_What you need to do:_ When a line of the entries contains "issues", please list that line.

_Screenshot and code edit data:_
- Opening Delimiter -

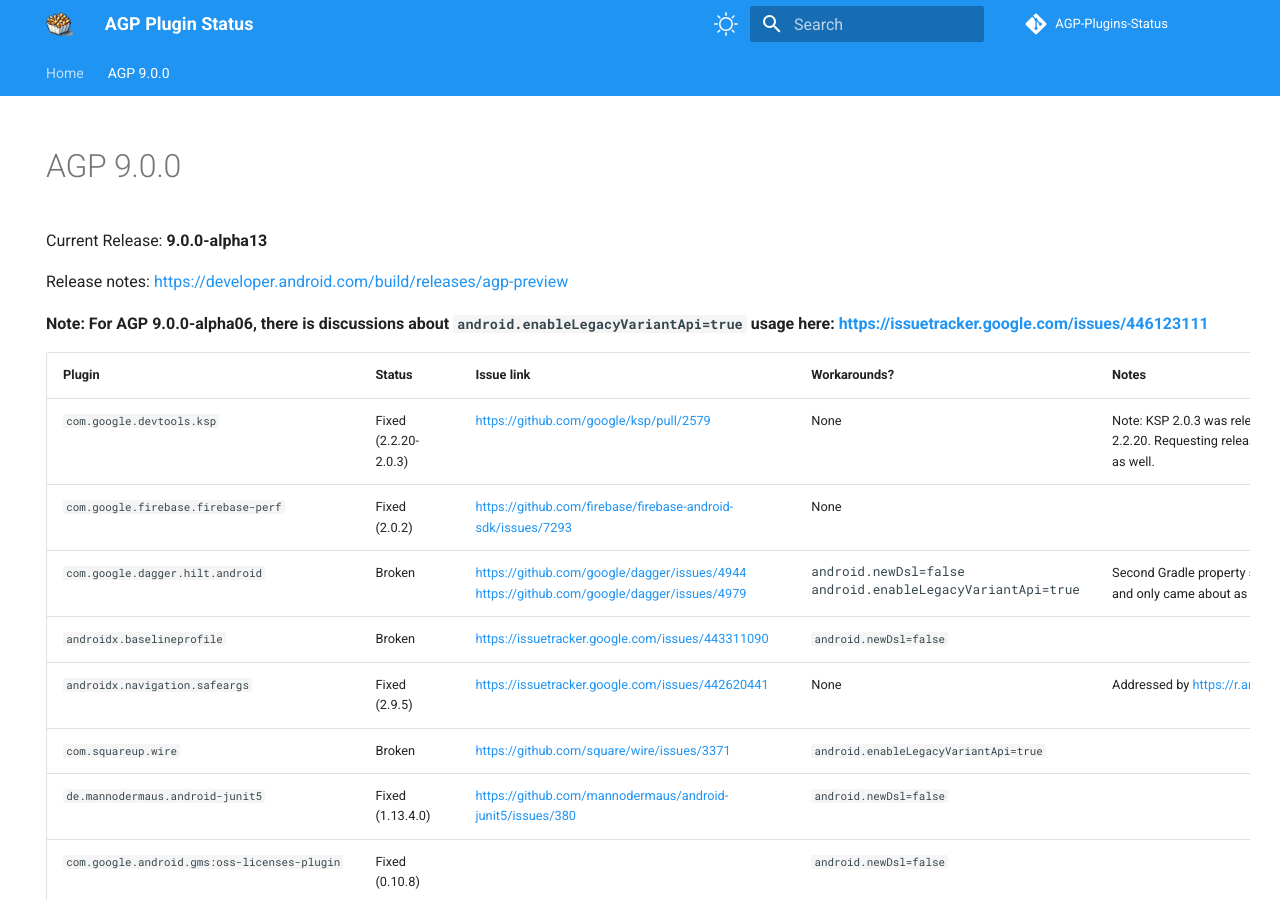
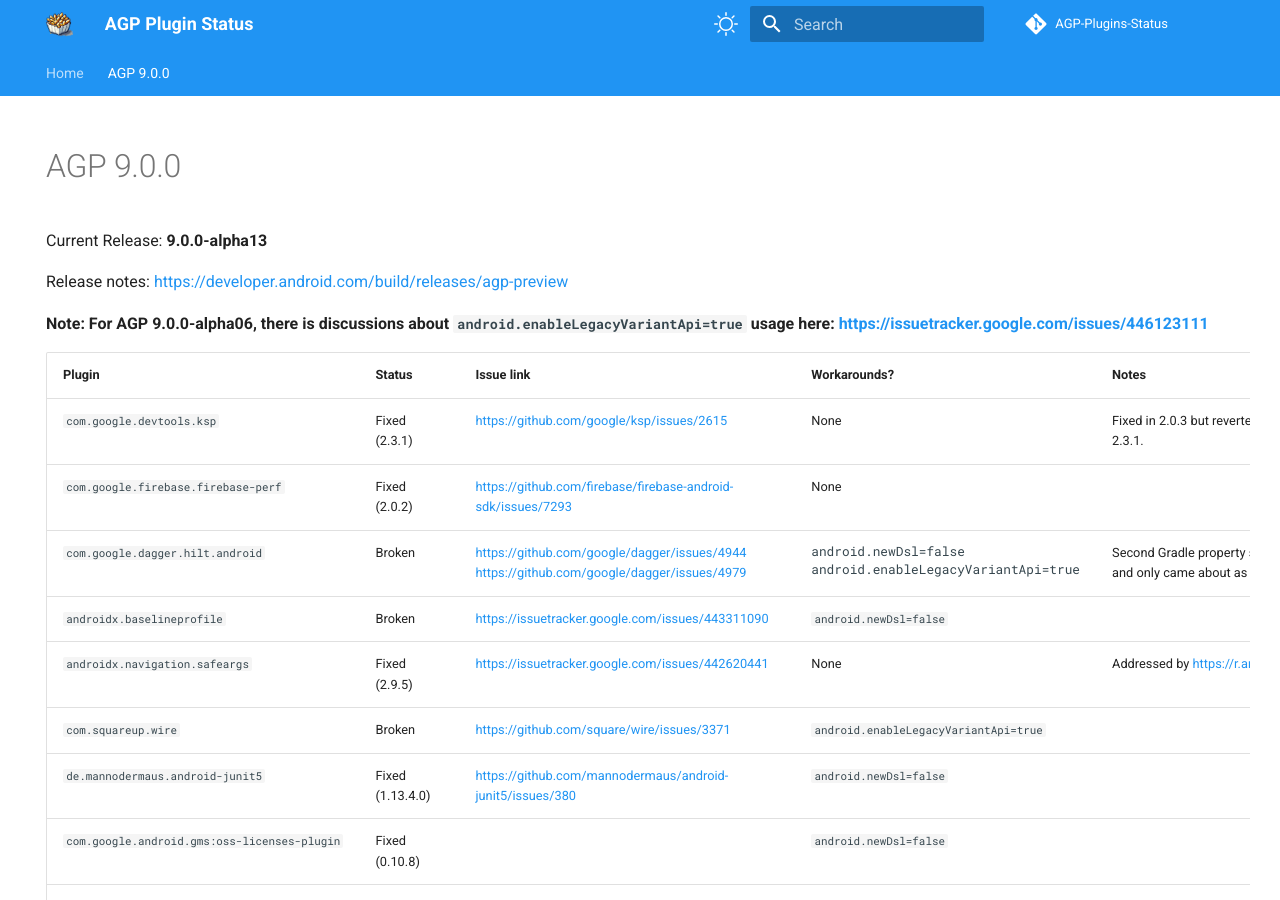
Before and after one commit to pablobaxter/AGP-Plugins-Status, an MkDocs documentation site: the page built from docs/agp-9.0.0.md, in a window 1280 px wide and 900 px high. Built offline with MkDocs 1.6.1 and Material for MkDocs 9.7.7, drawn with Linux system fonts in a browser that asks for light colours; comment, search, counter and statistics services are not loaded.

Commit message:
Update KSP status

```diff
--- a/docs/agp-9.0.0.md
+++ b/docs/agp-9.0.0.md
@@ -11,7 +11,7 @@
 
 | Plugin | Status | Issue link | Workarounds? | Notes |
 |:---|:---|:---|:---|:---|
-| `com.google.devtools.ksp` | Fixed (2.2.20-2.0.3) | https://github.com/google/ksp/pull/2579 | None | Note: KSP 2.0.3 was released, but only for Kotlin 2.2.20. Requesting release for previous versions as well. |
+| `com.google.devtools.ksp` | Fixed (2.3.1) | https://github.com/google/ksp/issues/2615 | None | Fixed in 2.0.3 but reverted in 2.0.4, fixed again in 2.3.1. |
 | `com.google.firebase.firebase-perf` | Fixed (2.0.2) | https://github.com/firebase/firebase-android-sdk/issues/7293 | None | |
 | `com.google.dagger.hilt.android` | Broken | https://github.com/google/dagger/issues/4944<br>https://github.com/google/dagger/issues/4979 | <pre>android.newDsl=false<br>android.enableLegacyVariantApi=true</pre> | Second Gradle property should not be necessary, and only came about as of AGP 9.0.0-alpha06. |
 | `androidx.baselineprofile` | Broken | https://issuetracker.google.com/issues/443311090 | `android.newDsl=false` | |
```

- Closing Delimiter -

_Result of the task:_
+| `com.google.devtools.ksp` | Fixed (2.3.1) | https://github.com/google/ksp/issues/2615 | None | Fixed in 2.0.3 but reverted in 2.0.4, fixed again in 2.3.1. |
 | `com.google.firebase.firebase-perf` | Fixed (2.0.2) | https://github.com/firebase/firebase-android-sdk/issues/7293 | None | |
 | `com.google.dagger.hilt.android` | Broken | https://github.com/google/dagger/issues/4944<br>https://github.com/google/dagger/issues/4979 | <pre>android.newDsl=false<br>android.enableLegacyVariantApi=true</pre> | Second Gradle property should not be necessary, and only came about as of AGP 9.0.0-alpha06. |
 | `androidx.baselineprofile` | Broken | https://issuetracker.google.com/issues/443311090 | `android.newDsl=false` | |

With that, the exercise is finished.